TASK BRIEF: When copying the listing below, skip every picture and keep each word as it stands.

INPUT FOR THIS TASK:
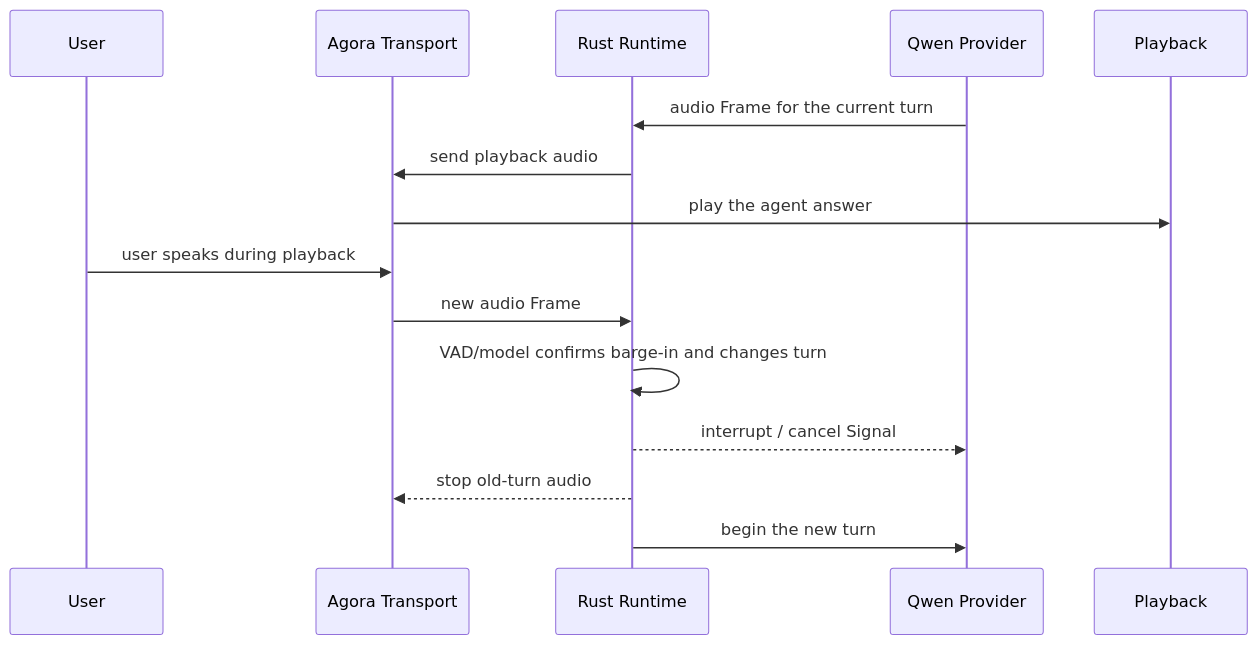
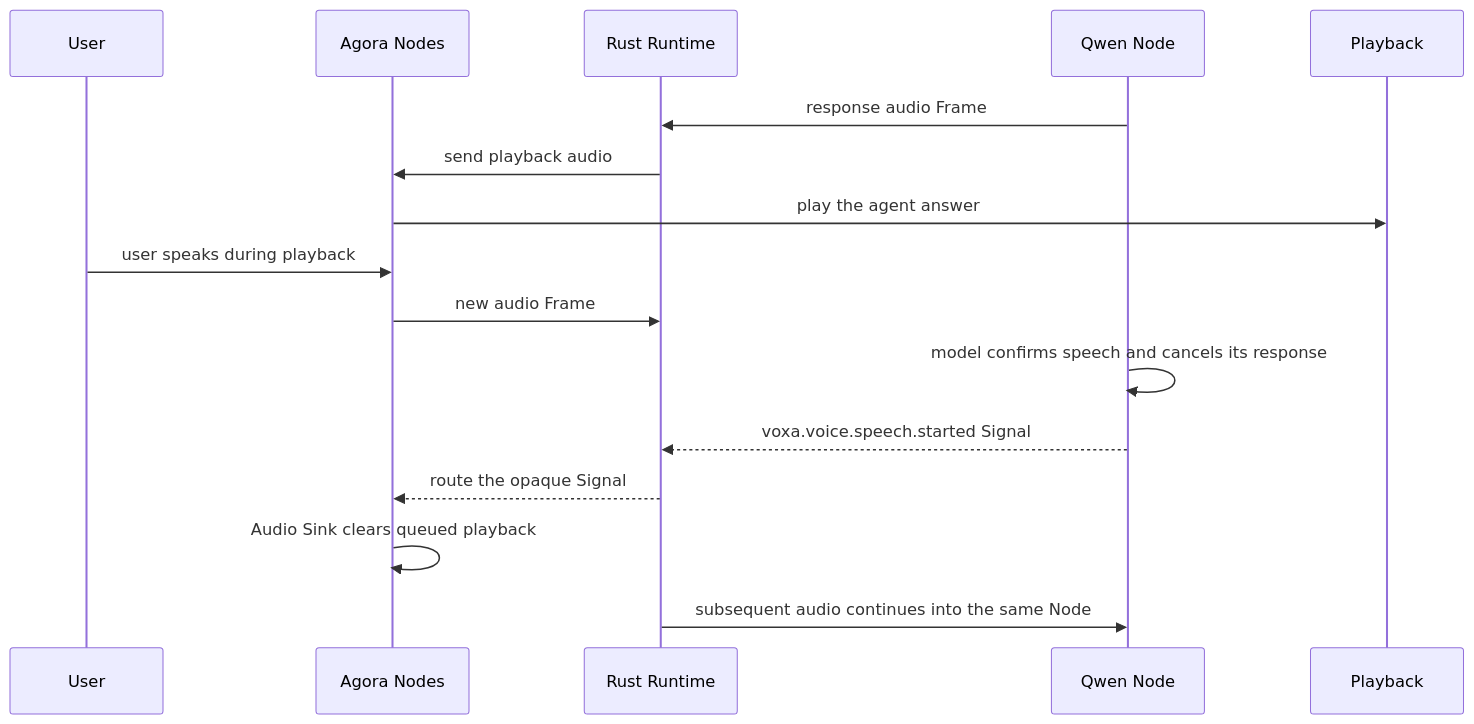
One commit to PiyotaHu/Voxa changed the third of 3 diagrams in docs/site/en/voice-architecture.md. Above: the diagram before and after it, drawn with Mermaid. The commit also changed other lines of this file and 105 other files, not shown here.

Commit message:
refactor voice runtime around unified nodes

````diff
--- a/docs/site/en/voice-architecture.md
+++ b/docs/site/en/voice-architecture.md
@@ -60,18 +60,19 @@
 ```mermaid
 sequenceDiagram
     participant U as User
-    participant T as Agora Transport
+    participant T as Agora Nodes
     participant R as Rust Runtime
-    participant M as Qwen Provider
+    participant M as Qwen Node
     participant P as Playback
 
-    M->>R: audio Frame for the current turn
+    M->>R: response audio Frame
     R->>T: send playback audio
     T->>P: play the agent answer
     U->>T: user speaks during playback
     T->>R: new audio Frame
-    R->>R: VAD/model confirms barge-in and changes turn
-    R-->>M: interrupt / cancel Signal
-    R-->>T: stop old-turn audio
-    R->>M: begin the new turn
+    M->>M: model confirms speech and cancels its response
+    M-->>R: voxa.voice.speech.started Signal
+    R-->>T: route the opaque Signal
+    T->>T: Audio Sink clears queued playback
+    R->>M: subsequent audio continues into the same Node
 ```
````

TASK RESPONSE:
One commit to PiyotaHu/Voxa changed the third of 3 diagrams in docs/site/en/voice-architecture.md. Above: the diagram before and after it, drawn with Mermaid. The commit also changed other lines of this file and 105 other files, not shown here.

Commit message:
refactor voice runtime around unified nodes

````diff
--- a/docs/site/en/voice-architecture.md
+++ b/docs/site/en/voice-architecture.md
@@ -60,18 +60,19 @@
 ```mermaid
 sequenceDiagram
     participant U as User
-    participant T as Agora Transport
+    participant T as Agora Nodes
     participant R as Rust Runtime
-    participant M as Qwen Provider
+    participant M as Qwen Node
     participant P as Playback
 
-    M->>R: audio Frame for the current turn
+    M->>R: response audio Frame
     R->>T: send playback audio
     T->>P: play the agent answer
     U->>T: user speaks during playback
     T->>R: new audio Frame
-    R->>R: VAD/model confirms barge-in and changes turn
-    R-->>M: interrupt / cancel Signal
-    R-->>T: stop old-turn audio
-    R->>M: begin the new turn
+    M->>M: model confirms speech and cancels its response
+    M-->>R: voxa.voice.speech.started Signal
+    R-->>T: route the opaque Signal
+    T->>T: Audio Sink clears queued playback
+    R->>M: subsequent audio continues into the same Node
 ```
````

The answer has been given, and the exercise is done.